■ Exercise objective ■
The expected output is the full set of entries, retyped verbatim, pictures excluded.
───── Supplied material ─────
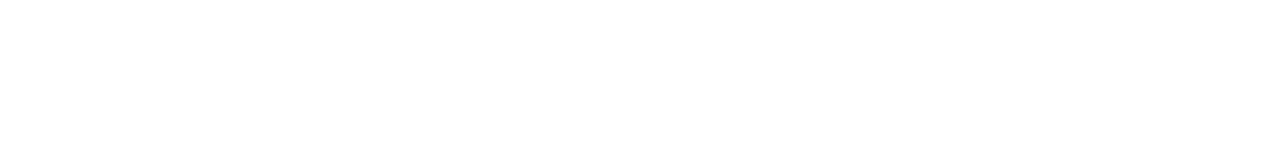
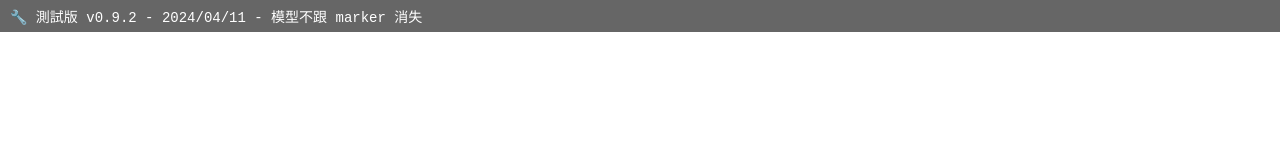
Before and after one commit to SPcitydog/my_room, a plain HTML site: page index.html in a window 1280 px wide. Drawn offline with Linux system fonts and the light colour scheme.

Commit message:
First AR page

```diff
--- a/index.html
+++ b/index.html
@@ -2,35 +2,52 @@
 <html>
   <head>
     <meta charset="utf-8" />
-    <title>WebAR with Hiro + JSON Layout + Box</title>
+    <title>WebAR: Hiro + Persist Model</title>
     <script src="https://aframe.io/releases/1.3.0/aframe.min.js"></script>
     <script src="https://cdn.jsdelivr.net/gh/AR-js-org/AR.js/aframe/build/aframe-ar.min.js"></script>
     <style>
       body { margin: 0; overflow: hidden; }
+
+      /* 版本號顯示區 */
+      #versionTag {
+        position: absolute;
+        top: 0;
+        left: 0;
+        right: 0;
+        background: rgba(0, 0, 0, 0.6);
+        color: #fff;
+        padding: 6px 10px;
+        font-family: monospace;
+        font-size: 14px;
+        z-index: 9999;
+        text-align: left;
+      }
     </style>
   </head>
   <body>
+
+    <!-- ✅ 顯示版本號碼 -->
+    <div id="versionTag">🔧 測試版 v0.9.2 - 2024/04/11 - 模型不跟 marker 消失</div>
+
     <a-scene
       embedded
       arjs="sourceType: webcam; debugUIEnabled: false;"
       renderer="logarithmicDepthBuffer: true;"
     >
-      <!-- 相機 -->
       <a-entity camera></a-entity>
 
-      <!-- Hiro marker（加入紅色方塊） -->
+      <!-- Hiro marker -->
       <a-marker preset="hiro" id="hiroMarker" emitevents="true">
-        <!-- 紅色方塊 -->
-        <a-box color="red" position="0 0.1 0" depth="0.1" height="0.1" width="0.1"></a-box>
+        <a-box color="red" position="0 0.1 0" width="0.1" height="0.1" depth="0.1"></a-box>
       </a-marker>
 
-      <!-- 所有模型掛載到這裡 -->
-      <a-entity id="modelContainer"></a-entity>
+      <!-- 持久顯示模型容器 -->
+      <a-entity id="modelScene"></a-entity>
     </a-scene>
 
     <script>
       const marker = document.getElementById("hiroMarker");
-      const container = document.getElementById("modelContainer");
+      const modelScene = document.getElementById("modelScene");
       let modelsSpawned = false;
 
       marker.addEventListener("markerFound", () => {
@@ -47,7 +64,7 @@
               el.setAttribute("rotation", obj.rotation.join(" "));
               el.setAttribute("scale", obj.scale.join(" "));
               el.setAttribute("animation-mixer", "");
-              container.appendChild(el);
+              modelScene.appendChild(el);
             });
           });
       });
```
─────
■ Your solution ■
Before and after one commit to SPcitydog/my_room, a plain HTML site: page index.html in a window 1280 px wide. Drawn offline with Linux system fonts and the light colour scheme.

Commit message:
First AR page

```diff
--- a/index.html
+++ b/index.html
@@ -2,35 +2,52 @@
 <html>
   <head>
     <meta charset="utf-8" />
-    <title>WebAR with Hiro + JSON Layout + Box</title>
+    <title>WebAR: Hiro + Persist Model</title>
     <script src="https://aframe.io/releases/1.3.0/aframe.min.js"></script>
     <script src="https://cdn.jsdelivr.net/gh/AR-js-org/AR.js/aframe/build/aframe-ar.min.js"></script>
     <style>
       body { margin: 0; overflow: hidden; }
+
+      /* 版本號顯示區 */
+      #versionTag {
+        position: absolute;
+        top: 0;
+        left: 0;
+        right: 0;
+        background: rgba(0, 0, 0, 0.6);
+        color: #fff;
+        padding: 6px 10px;
+        font-family: monospace;
+        font-size: 14px;
+        z-index: 9999;
+        text-align: left;
+      }
     </style>
   </head>
   <body>
+
+    <!-- ✅ 顯示版本號碼 -->
+    <div id="versionTag">🔧 測試版 v0.9.2 - 2024/04/11 - 模型不跟 marker 消失</div>
+
     <a-scene
       embedded
       arjs="sourceType: webcam; debugUIEnabled: false;"
       renderer="logarithmicDepthBuffer: true;"
     >
-      <!-- 相機 -->
       <a-entity camera></a-entity>
 
-      <!-- Hiro marker（加入紅色方塊） -->
+      <!-- Hiro marker -->
       <a-marker preset="hiro" id="hiroMarker" emitevents="true">
-        <!-- 紅色方塊 -->
-        <a-box color="red" position="0 0.1 0" depth="0.1" height="0.1" width="0.1"></a-box>
+        <a-box color="red" position="0 0.1 0" width="0.1" height="0.1" depth="0.1"></a-box>
       </a-marker>
 
-      <!-- 所有模型掛載到這裡 -->
-      <a-entity id="modelContainer"></a-entity>
+      <!-- 持久顯示模型容器 -->
+      <a-entity id="modelScene"></a-entity>
     </a-scene>
 
     <script>
       const marker = document.getElementById("hiroMarker");
-      const container = document.getElementById("modelContainer");
+      const modelScene = document.getElementById("modelScene");
       let modelsSpawned = false;
 
       marker.addEventListener("markerFound", () => {
@@ -47,7 +64,7 @@
               el.setAttribute("rotation", obj.rotation.join(" "));
               el.setAttribute("scale", obj.scale.join(" "));
               el.setAttribute("animation-mixer", "");
-              container.appendChild(el);
+              modelScene.appendChild(el);
             });
           });
       });
```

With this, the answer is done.